    Q: Is it time to take down the cankerworm tree bands?

    A: Yes, just cut them off with a knife and put them in the trash. And take a look at all the wingless moths of the cankerworm that the traps caught crawling up the tree trunks this winter.


Viburnums are underused in home landscapes, but when they bloom in spring, none are more appreciated.

Their flowers rank among the most beautiful, and some are very fragrant with a sweet scent that will enhance any property. Their only demerit is that they look anonymous most of the year, with a shape and foliage not calculated to catch your eye for more than a second.

Even so, when it’s spring, at least one viburnum is essential in the well-furnished Piedmont landscape.

The choices are many. But I truly love three of them, all possessing great merit.

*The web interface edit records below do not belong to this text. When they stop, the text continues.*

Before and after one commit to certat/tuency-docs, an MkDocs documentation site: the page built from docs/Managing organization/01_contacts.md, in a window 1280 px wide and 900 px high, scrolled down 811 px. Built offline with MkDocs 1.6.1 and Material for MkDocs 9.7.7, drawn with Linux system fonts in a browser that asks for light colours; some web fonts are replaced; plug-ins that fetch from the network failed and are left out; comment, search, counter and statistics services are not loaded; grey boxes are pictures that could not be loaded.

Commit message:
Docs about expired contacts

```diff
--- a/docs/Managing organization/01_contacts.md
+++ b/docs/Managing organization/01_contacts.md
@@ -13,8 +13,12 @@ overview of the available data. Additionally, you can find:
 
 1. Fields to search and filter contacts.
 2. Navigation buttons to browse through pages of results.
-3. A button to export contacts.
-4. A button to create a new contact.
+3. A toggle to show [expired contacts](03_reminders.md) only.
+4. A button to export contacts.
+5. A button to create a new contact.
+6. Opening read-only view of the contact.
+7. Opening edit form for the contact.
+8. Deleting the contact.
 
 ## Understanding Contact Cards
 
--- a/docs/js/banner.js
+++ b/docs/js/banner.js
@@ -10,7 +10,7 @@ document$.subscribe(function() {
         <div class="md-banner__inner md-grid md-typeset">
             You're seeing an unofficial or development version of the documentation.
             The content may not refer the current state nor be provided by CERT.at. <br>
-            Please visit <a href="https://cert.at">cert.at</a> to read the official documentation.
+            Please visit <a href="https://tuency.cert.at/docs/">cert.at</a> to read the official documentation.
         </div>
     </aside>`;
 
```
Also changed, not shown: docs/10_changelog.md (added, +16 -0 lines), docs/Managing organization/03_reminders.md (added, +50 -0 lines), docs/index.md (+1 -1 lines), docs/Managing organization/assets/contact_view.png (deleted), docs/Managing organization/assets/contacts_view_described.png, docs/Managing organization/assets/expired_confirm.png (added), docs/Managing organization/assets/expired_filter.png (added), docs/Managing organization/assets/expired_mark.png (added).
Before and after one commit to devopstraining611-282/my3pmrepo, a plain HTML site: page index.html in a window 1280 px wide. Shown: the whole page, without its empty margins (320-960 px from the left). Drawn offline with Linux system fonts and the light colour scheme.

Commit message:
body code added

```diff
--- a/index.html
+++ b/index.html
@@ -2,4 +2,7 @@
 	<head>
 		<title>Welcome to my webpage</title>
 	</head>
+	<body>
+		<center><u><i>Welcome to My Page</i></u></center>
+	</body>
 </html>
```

The first is Viburnum tinus, particularly the variety named Spring Bouquet. It is probably the best suited to smaller properties because it matures at 4 to 6 feet and about that wide. This is an attractive evergreen, probably the best for year-round beauty. The foliage is good and the pinkish-white flowers are long-lasting, appearing from late winter into spring.

A second choice among great viburnums is the doublefile, Viburnum plicatum tomentosum, which is a mouthful, I know. The doublefile produces a medium-sized tree with tiers of limbs bearing beautiful white flowers. This is a real stunner, and over time it can reach about 8 feet high. A popular choice is named Mariesii, which makes a lovely, roundish form. Another, named Shasta, grows a bit shorter, to about 6 feet, with flowers that are more snowball shaped than flat like Mariesii.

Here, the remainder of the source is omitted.